Yes, hail forms when a gust of wind pushes rain higher into the sky. As the rules of elevation go, the temperature is always colder the higher you go away from earth, so this rain gets frozen at higher elevations and turns to hail. Since hail is heavy, it then falls back down to earth. Sometimes hail gets repeatedly swept up high into the sky and more moisture (which turns to ice) adds to it. That is how very large hail drops to earth, once it is finally too heavy to be swept up anymore.
While the other answer has a good explanation of how hail forms, and it indeed needs to be cold, the surface temperature, where the hail lands, can be quite warm. Hail storms in the US occur often enough on hot summer days.
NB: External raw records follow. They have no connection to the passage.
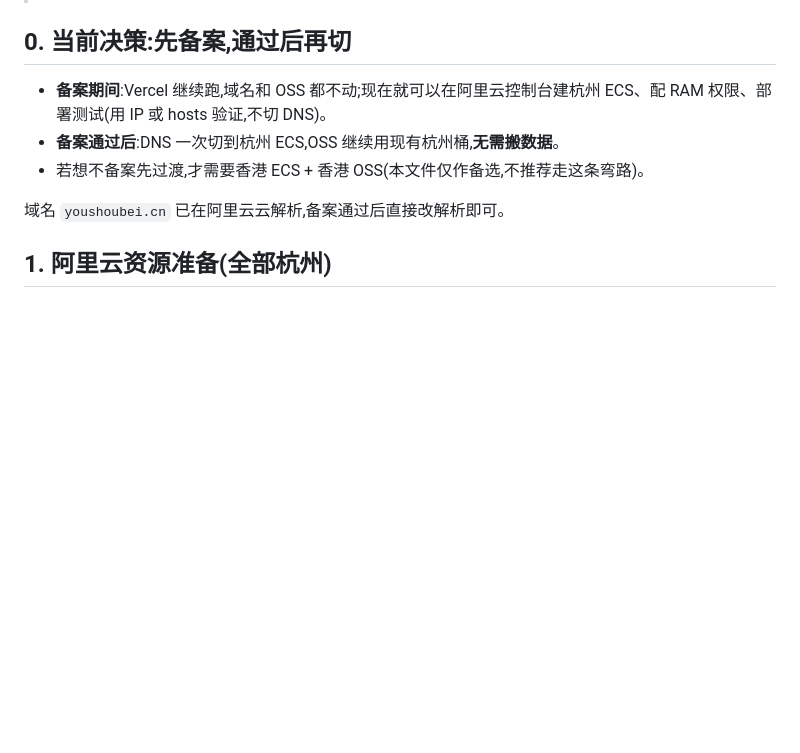
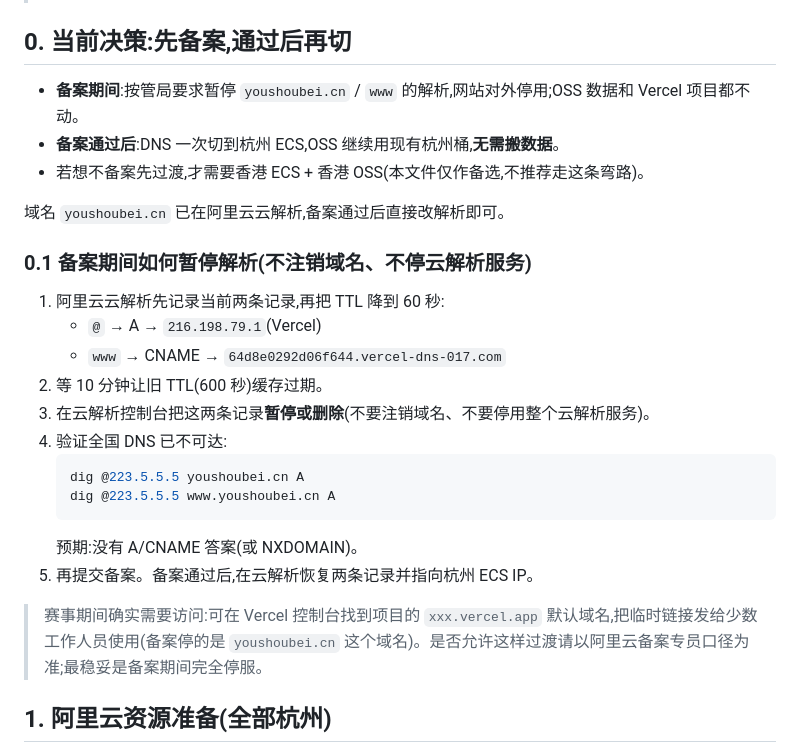
Before and after one commit to NOEE-ffun/youshoubei, a Markdown page: deploy/README.md, the part around the change. Drawn GitHub-style; blank space fills up the shorter version.

Commit message:
docs: add ICP-filing DNS suspension plan

````diff
--- a/deploy/README.md
+++ b/deploy/README.md
@@ -5,11 +5,28 @@
 
 ## 0. 当前决策:先备案,通过后再切
 
-- **备案期间**:Vercel 继续跑,域名和 OSS 都不动;现在就可以在阿里云控制台建杭州 ECS、配 RAM 权限、部署测试(用 IP 或 hosts 验证,不切 DNS)。
+- **备案期间**:按管局要求暂停 `youshoubei.cn` / `www` 的解析,网站对外停用;OSS 数据和 Vercel 项目都不动。
 - **备案通过后**:DNS 一次切到杭州 ECS,OSS 继续用现有杭州桶,**无需搬数据**。
 - 若想不备案先过渡,才需要香港 ECS + 香港 OSS(本文件仅作备选,不推荐走这条弯路)。
 
 域名 `youshoubei.cn` 已在阿里云云解析,备案通过后直接改解析即可。
+
+### 0.1 备案期间如何暂停解析(不注销域名、不停云解析服务)
+
+1. 阿里云云解析先记录当前两条记录,再把 TTL 降到 60 秒:
+   - `@` → A → `216.198.79.1`(Vercel)
+   - `www` → CNAME → `64d8e0292d06f644.vercel-dns-017.com`
+2. 等 10 分钟让旧 TTL(600 秒)缓存过期。
+3. 在云解析控制台把这两条记录**暂停或删除**(不要注销域名、不要停用整个云解析服务)。
+4. 验证全国 DNS 已不可达:
+   ```bash
+   dig @223.5.5.5 youshoubei.cn A
+   dig @223.5.5.5 www.youshoubei.cn A
+   ```
+   预期:没有 A/CNAME 答案(或 NXDOMAIN)。
+5. 再提交备案。备案通过后,在云解析恢复两条记录并指向杭州 ECS IP。
+
+> 赛事期间确实需要访问:可在 Vercel 控制台找到项目的 `xxx.vercel.app` 默认域名,把临时链接发给少数工作人员使用(备案停的是 `youshoubei.cn` 这个域名)。是否允许这样过渡请以阿里云备案专员口径为准;最稳妥是备案期间完全停服。
 
 ## 1. 阿里云资源准备(全部杭州)
 
````
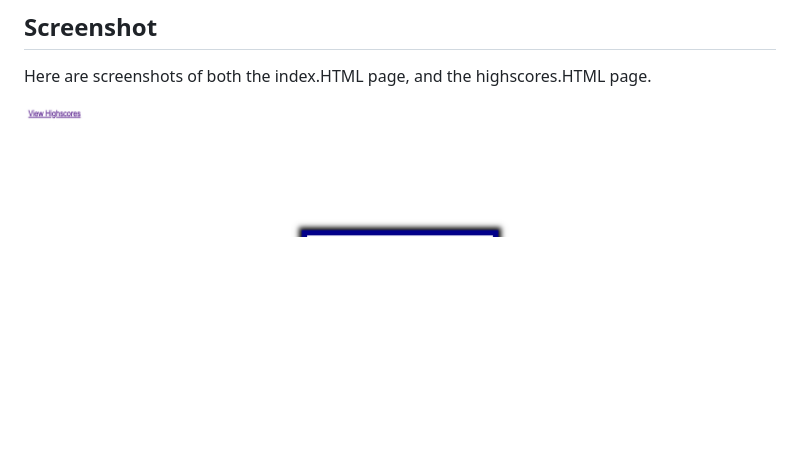
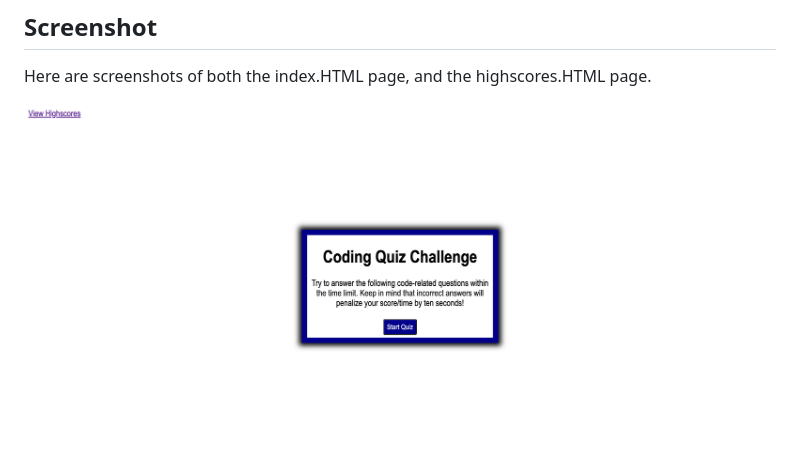
Before and after one commit to cbazil114/coding-quiz, a Markdown page: README.md, the part around the change. Drawn GitHub-style; pictures changed too: Assets/images/cbazil114.github.io_coding-quiz_.png (added); blank space fills up the shorter version.

Commit message:
Fixing README screenshot

```diff
--- a/README.md
+++ b/README.md
@@ -54,7 +54,7 @@ The deployed application can be reached at: https://cbazil114.github.io/coding-q
 
 Here are screenshots of both the index.HTML page, and the highscores.HTML page.
 
-![Coding Quiz Screenshot](/Assets/images/cbazil114.github.io_coding-quiz_index.html.png)
+![Coding Quiz Screenshot](/Assets/images/cbazil114.github.io_coding-quiz_.png)
 
 ![Coding Quiz Highscores Screenshot](/Assets/images/cbazil114.github.io_coding-quiz_highscores.html%20(1).png)
 
```
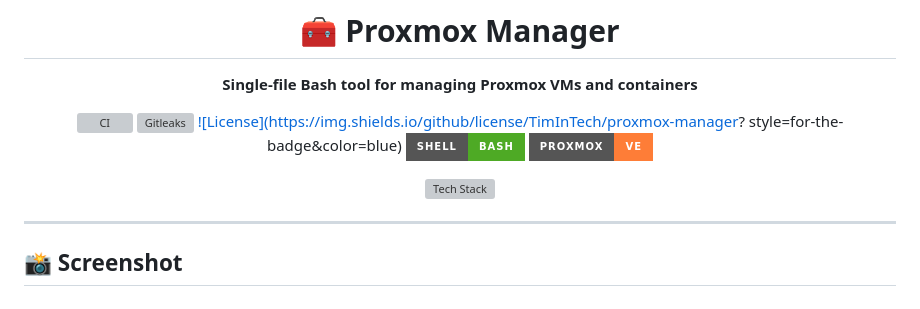
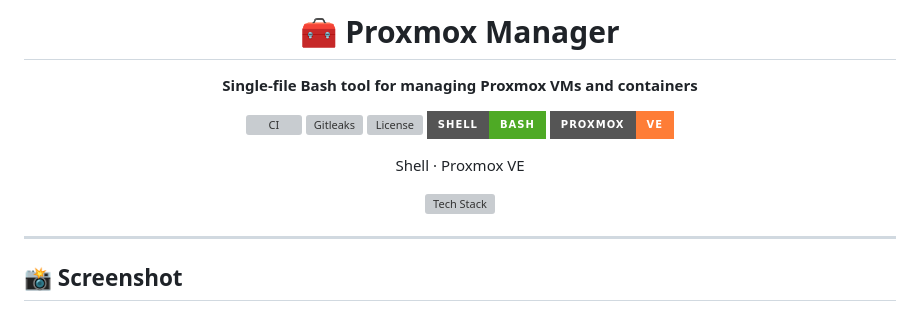
Before and after one commit to TimInTech/proxmox-manager, a Markdown page: README.md, the part around the change. Rendered like a GitHub page; badges without logos; grey boxes are pictures that could not be loaded.

Commit message:
docs(readme): fix badges, add tech-stack label

```diff
--- a/README.md
+++ b/README.md
@@ -7,11 +7,13 @@
 
 [![CI](https://img.shields.io/github/actions/workflow/status/TimInTech/proxmox-manager/ci.yml?branch=main&style=for-the-badge&logo=github)](https://github.com/TimInTech/proxmox-manager/actions)
 [![Gitleaks](https://img.shields.io/github/actions/workflow/status/TimInTech/proxmox-manager/gitleaks.yml?branch=main&style=for-the-badge&logo=security)](https://github.com/TimInTech/proxmox-manager/actions)
-[![License](https://img.shields.io/github/license/TimInTech/proxmox-manager? style=for-the-badge&color=blue)](LICENSE)
+[![License](https://img.shields.io/github/license/TimInTech/proxmox-manager?style=for-the-badge&color=blue)](LICENSE)
 [![Shell](https://img.shields.io/badge/Shell-Bash-4EAA25?style=for-the-badge&logo=gnu-bash)](https://www.gnu.org/software/bash/)
 [![Proxmox VE](https://img.shields.io/badge/Proxmox-VE-orange?style=for-the-badge)](https://www.proxmox.com/)
 
-<img src="https://skillicons.dev/icons?i=linux,bash,debian" alt="Tech Stack" />
+Shell · Proxmox VE
+
+![Tech Stack](https://skillicons.dev/icons?i=linux,bash,debian)
 
 </div>
 <!-- markdownlint-enable MD033 MD041 -->
```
I’ve seen hail storms in Arizona on hot summer nights. As rigibson said, hail will fall despite warm surface temperatures, but it does need temperatures at or below freezing to form. Hail forms higher up and fails to melt upon reaching warmer temperatures closer to the surface.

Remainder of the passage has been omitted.